Create a trained unbiased team
How do we overcome these barriers? Dr. Bot conceptualized the idea of a team of peers within an organization trained and given the resources to support any person who feels harassed within an organization to feel safe to report and to receive a fair, confidential and thorough investigation. We call this team the HEART Team: Harassment Education Advisory Response Team. We have trained over 1,000 organizations on the HEART program in Ontario, Canada and the US.
Dr. Bot and I made a presentation of our concerns regarding the problems of successfully implementing Bill 168, along with our 10 recommendations, to the Ontario Minister of Labour (MOL), Hon. Kevin Flynn and his senior team. We explained that “a policy is not enough” to prevent and manage workplace bullying and harassment. There must be a program in place that mitigates against the many barriers to reporting and ensures safety to those who have the courage to report. We presented our HEART Program as a successful model.
Bill 132: Harassment is never okay
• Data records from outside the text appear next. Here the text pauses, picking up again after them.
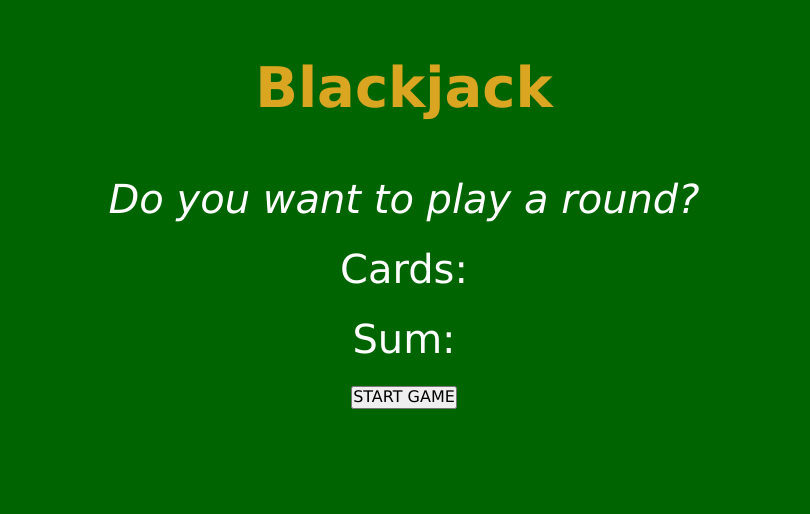
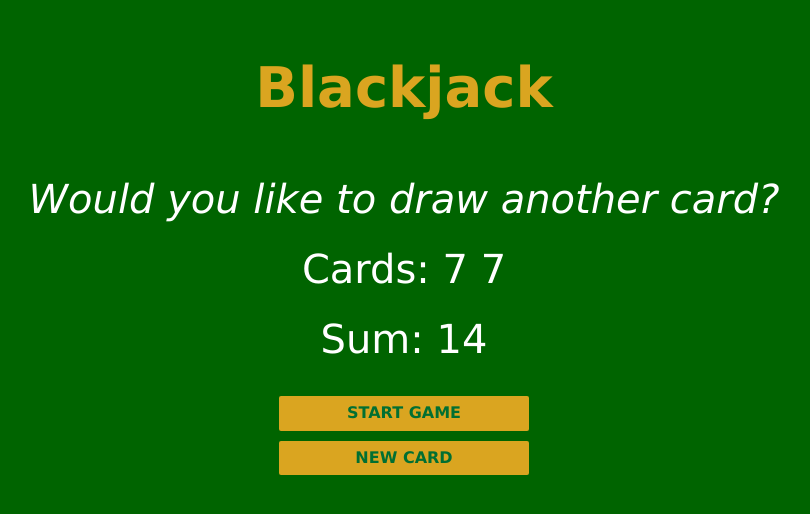
Before and after one commit to mannykings2/simple_blackjack_game, a plain HTML site: page index.html in a window 1280 px wide. Both pictures are taken after a click on the button "START GAME". Shown: the whole page, without its empty margins (236-1046 px from the left). Drawn offline with nearby package versions, Linux system fonts and the light colour scheme.

Commit message:
update-1

```diff
--- a/index.html
+++ b/index.html
@@ -6,9 +6,11 @@
     <body>
         <h1 class="">Blackjack</h1>
         <p id="message-el">Do you want to play a round?</p>
-        <p>Cards:</p>
-        <p>Sum:</p>
-        <button id="" onclick="startGame()">START GAME</button>
+        <p id="cards-el">Cards:</p>
+        <p id="sum-el">Sum:</p>
+        <button id="start-button" onclick="startGame()">START GAME</button><br>
+        <button id="new-card" onclick="newCard()">NEW CARD</button>
+
 
         <script src="index.js"></script>
     </body>
--- a/index.js
+++ b/index.js
@@ -6,19 +6,52 @@ if (age < 21)   {
     console.log("Welcome!");
 }
 
-let card1;
-let card2;
+let card1 = getRandomCard();
+let card2 = getRandomCard();
+let cards = [card1, card2];
 let sum = card1 + card2;
 let hasBlackJack = false;
-let isAlive = true;
+let isAlive = true
 let message = "";
 
-if (sum < 21) {
-    console.log("Would you like to draw another card?");
-} else if (sum === 21) {
-    console.log("Congrats! You've got Blackjack!");
-    hasBlackJack = true;
-} else {
-    console.log("You Lose!");
-    isAlive = false;
+let messageEl = document.getElementById("message-el");
+let sumEl = document.querySelector("#sum-el");
+let cardsEl = document.getElementById("cards-el");
+
+function startGame()  {
+    renderGame();
 }
+
+function getRandomCard() {
+    let randomCard = Math.floor(Math.random() * 12);
+    return randomCard;
+}
+
+function renderGame() {
+    cardsEl.textContent = "Cards: ";
+    for (let count = 0; count < cards.length; count++) {
+        cardsEl.textContent += cards[count] + " ";
+    }
+
+    sumEl.textContent = "Sum: " + sum;
+    if (sum < 21) {
+        message = "Would you like to draw another card?";
+    } else if (sum === 21) {
+        message = "You've got Blackjack!";
+        hasBlackJack = true;
+    } else {
+        message = "You Lose!";
+        isAlive = false;
+    }
+    messageEl.textContent = message;
+}
+
+function newCard() {
+    let card = getRandomCard();
+    sum += card;
+    cards.push(card);
+    for (let count = 0; count < cards.length; count++) {
+        cardsEl.textContent = "Cards: " + cards[count];
+    }
+    renderGame();
+}
--- a/style.css
+++ b/style.css
@@ -26,3 +26,14 @@ p   {
 #message-el {
     font-style: italic;
 }
+
+#start-button, #new-card {
+    background: goldenrod;
+    color: #016f32;
+    width: 250px;
+    padding: 0.5rem 1rem;
+    font-weight: bold;
+    border: none;
+    border-radius: 2px;
+    margin-top: 10px;
+}
```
In March of this year the MOL passed Bill 132. It reflects the changes we recommended, including the requirement for Ontario workplaces to have a “written program” that will provide employees with someone other than their supervisor or senior person to report to, if this person is their alleged harasser. Check out www.bill132training.ca for more information.
Good news. The legislation is in place. But change takes place in the hearts and minds of people, and it requires “good people” to bring life to the letter of the law. We still have hard work ahead of us to ensure everyone is protected from bullying and harassment in our workplaces. It is now up to each one of us to make it so.
Learn more about Bill 132 in our recorded webinar from earlier this year and click here to watch a Q&A session with Donna.
Donna Marshall, M.A., Counselling Psychology is a co-founder, along with Dr. Stephanie Bot, C. Psych., of BizLife Solutions, the BizLife Institute, the Harassment Education Advisory Response Team (HEART) Program and the Certificate Program in the Management of Workplace Mental Health and Psychological Safety. They are recognized for their significant contribution to the prevention and management of workplace bullying and harassment.